Work to be completed: Using the material that follows, say how many lines contain the string "bottom". Answer with a number only.
Source records below:
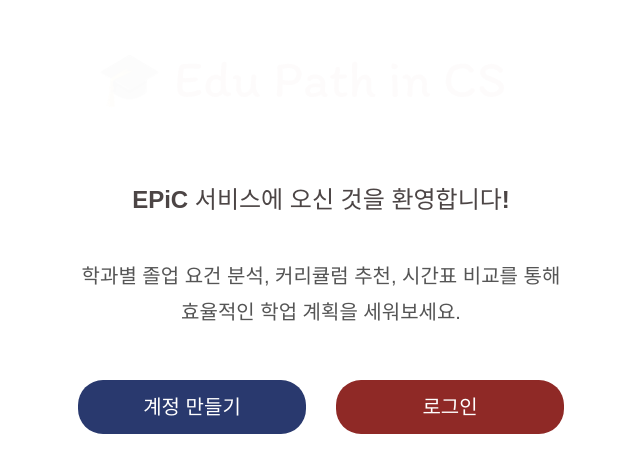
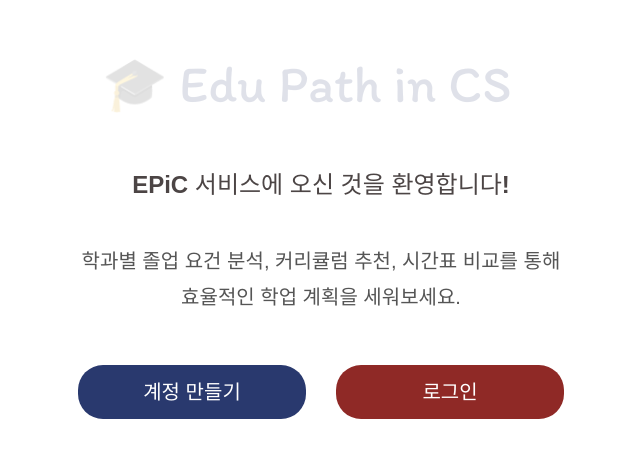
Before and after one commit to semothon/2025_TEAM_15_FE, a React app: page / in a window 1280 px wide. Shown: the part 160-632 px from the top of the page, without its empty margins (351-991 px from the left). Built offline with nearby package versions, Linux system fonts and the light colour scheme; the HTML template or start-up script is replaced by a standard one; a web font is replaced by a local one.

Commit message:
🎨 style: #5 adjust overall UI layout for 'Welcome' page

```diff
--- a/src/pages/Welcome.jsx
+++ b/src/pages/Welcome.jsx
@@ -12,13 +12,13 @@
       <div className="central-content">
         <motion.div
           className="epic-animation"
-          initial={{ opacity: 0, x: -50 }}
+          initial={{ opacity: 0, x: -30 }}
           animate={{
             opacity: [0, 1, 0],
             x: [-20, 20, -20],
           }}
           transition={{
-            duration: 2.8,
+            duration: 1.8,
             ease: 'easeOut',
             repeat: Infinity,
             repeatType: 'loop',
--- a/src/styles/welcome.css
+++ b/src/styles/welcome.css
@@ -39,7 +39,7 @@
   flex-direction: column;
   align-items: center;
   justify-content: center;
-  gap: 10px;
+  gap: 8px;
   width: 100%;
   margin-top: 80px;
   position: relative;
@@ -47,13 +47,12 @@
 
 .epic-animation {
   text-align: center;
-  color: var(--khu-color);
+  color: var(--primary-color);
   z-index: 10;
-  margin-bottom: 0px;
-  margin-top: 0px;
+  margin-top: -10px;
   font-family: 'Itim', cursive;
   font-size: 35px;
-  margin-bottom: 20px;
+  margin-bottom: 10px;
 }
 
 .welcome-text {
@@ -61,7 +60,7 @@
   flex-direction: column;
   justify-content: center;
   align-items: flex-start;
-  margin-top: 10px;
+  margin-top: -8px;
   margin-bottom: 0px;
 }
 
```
End of Source records.
Written reply: 4